WHAT IS NEEDED: Among the lines below, count those containing the word "Journeys". Give the number only.

Segment Start: TASK INPUTS

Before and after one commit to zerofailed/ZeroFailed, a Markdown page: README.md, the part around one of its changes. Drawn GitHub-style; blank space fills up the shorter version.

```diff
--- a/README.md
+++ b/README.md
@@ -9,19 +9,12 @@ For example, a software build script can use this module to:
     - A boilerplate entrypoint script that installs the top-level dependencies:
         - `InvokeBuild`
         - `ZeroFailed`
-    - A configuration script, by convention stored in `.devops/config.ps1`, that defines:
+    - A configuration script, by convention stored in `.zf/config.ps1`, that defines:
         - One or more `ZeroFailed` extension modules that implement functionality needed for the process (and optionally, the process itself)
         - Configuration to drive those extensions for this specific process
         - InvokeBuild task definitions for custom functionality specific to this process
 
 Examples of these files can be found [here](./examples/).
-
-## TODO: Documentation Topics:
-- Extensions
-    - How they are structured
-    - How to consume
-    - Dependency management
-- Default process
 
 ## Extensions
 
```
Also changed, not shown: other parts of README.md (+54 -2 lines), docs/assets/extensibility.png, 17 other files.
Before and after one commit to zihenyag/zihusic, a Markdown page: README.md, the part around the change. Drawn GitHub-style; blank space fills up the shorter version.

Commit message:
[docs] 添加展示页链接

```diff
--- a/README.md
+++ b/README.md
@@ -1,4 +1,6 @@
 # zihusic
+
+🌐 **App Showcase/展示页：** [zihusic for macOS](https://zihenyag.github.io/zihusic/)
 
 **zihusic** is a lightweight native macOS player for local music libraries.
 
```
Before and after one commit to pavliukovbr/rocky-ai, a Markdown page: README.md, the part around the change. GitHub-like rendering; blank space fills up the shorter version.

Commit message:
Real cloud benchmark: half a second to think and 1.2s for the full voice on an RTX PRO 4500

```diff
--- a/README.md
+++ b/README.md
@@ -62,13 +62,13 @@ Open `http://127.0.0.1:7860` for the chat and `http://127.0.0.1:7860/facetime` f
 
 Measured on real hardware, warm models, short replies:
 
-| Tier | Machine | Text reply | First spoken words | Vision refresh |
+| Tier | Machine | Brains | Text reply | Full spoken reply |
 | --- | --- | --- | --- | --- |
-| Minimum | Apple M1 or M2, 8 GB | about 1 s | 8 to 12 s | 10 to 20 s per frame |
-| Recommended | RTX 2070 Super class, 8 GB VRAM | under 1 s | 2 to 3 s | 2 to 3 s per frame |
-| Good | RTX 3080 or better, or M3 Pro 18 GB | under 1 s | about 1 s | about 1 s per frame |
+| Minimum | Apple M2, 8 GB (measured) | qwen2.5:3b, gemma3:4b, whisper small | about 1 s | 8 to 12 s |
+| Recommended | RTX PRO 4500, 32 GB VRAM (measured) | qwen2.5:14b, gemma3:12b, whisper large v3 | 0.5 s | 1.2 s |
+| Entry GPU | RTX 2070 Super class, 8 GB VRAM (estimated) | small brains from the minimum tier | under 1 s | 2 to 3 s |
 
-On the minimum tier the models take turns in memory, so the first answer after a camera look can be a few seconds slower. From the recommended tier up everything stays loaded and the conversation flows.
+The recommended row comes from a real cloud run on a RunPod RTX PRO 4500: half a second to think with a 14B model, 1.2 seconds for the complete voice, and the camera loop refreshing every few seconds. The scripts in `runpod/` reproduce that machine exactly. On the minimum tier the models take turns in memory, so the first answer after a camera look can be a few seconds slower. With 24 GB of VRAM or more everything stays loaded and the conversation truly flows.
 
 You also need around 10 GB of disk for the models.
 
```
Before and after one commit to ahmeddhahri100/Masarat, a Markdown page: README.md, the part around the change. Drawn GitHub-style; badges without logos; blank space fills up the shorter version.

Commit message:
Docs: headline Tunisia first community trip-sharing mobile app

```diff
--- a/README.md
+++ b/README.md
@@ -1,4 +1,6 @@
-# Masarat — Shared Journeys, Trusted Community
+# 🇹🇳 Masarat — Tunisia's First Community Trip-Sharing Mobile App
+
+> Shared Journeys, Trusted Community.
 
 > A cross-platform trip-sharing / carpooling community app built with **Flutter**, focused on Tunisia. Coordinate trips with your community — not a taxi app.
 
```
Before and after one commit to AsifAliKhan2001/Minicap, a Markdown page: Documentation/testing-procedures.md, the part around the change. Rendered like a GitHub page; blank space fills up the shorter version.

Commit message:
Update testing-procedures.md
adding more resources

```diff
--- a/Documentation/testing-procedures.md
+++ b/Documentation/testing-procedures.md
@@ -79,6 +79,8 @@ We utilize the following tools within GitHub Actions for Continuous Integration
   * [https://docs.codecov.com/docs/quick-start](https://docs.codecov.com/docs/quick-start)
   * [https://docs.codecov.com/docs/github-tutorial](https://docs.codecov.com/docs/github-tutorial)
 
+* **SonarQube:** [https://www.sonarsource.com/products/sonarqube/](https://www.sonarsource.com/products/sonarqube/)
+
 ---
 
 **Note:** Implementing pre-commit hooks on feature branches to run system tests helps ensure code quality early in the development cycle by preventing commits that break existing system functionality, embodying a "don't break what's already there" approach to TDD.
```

Segment End: TASK INPUTS

ANSWER SPACE: 2